Easter Island is a remote island off the coast of Chile in South America. It was discovered by the Dutch on Easter Sunday in 1722. The world can learn a great lesson from Easter Island. When the Dutch came, they saw the island had few resources yet the people of the island were still able to survive and thrive off of what little they had. After seeing this, other foreigners were curious about the island and went to visit over a period of time. The island natives were discovered to be originally polynesian travellers on an expedition. The visitors of the island took over and made them slaves. Their new job was to clear the island of trees to make room for houses, cooking, and building materials. Over time, the island could not produce enough trees at the rate they were being chopped down. Soon, Easter Island was wiped clear of all its trees and the people could no longer survive there.
The history of Easter Island poses a threatening question: can we continue to survive on the resources we depend on today? Our world as a whole has limited resources that are depleting at an alarming rate. Taking a look at what happened on Easter Island, it creates a fear that this could happen again at an even larger scale. If we continue to waste our resources, the same effects of Easter Island will affect the entire world.

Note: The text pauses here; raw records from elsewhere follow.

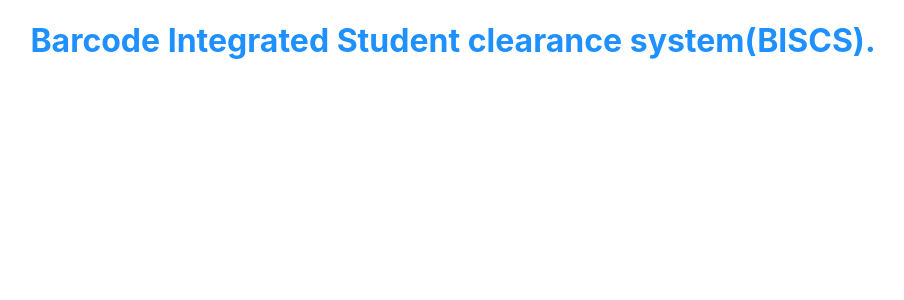
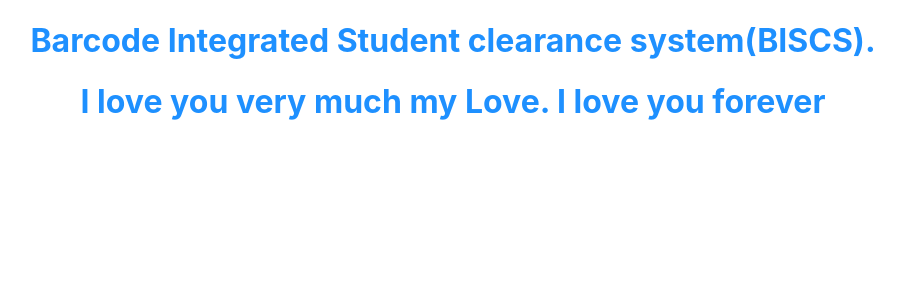
Before and after one commit to kennataddese6/BISCS, a React (Create React App) app in the folder frontend/: page / in a window 1280 px wide. Shown: the top 300 px of the page, without its empty margins (187-1091 px from the left). Built offline with nearby package versions, Linux system fonts and the light colour scheme.

Commit message:
add love message

```diff
--- a/frontend/src/App.js
+++ b/frontend/src/App.js
@@ -5,6 +5,7 @@ function App() {
     <div className="Introduction">
       {" "}
       <h1>Barcode Integrated Student clearance system(BISCS).</h1>
+      <h1>I love you very much my Love. I love you forever</h1>
     </div>
   );
 }
```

The answer to this question depends on if we can change, and how quickly it can happen. The planet will not be able to keep up like this forever. Think of the future generations that will be forced to live in a disgusting environment because we failed to help our planet heal from hundreds of years of environmental abuse. Those generations will suffer a lot worse than we are now. Finding ways to reuse our resources will help us in the long run. I think that reusable items are an incredibly helpful way to start thinking of a sustainable future now. I like to practice buying multiple use items rather than single use ones. For example: rather than using paper plates in your dorm, find plates that you like and can wash on your own. I also like to use a metal water bottle rather than buying water bottles every time I need a drink. Sometimes it’s the little things that count.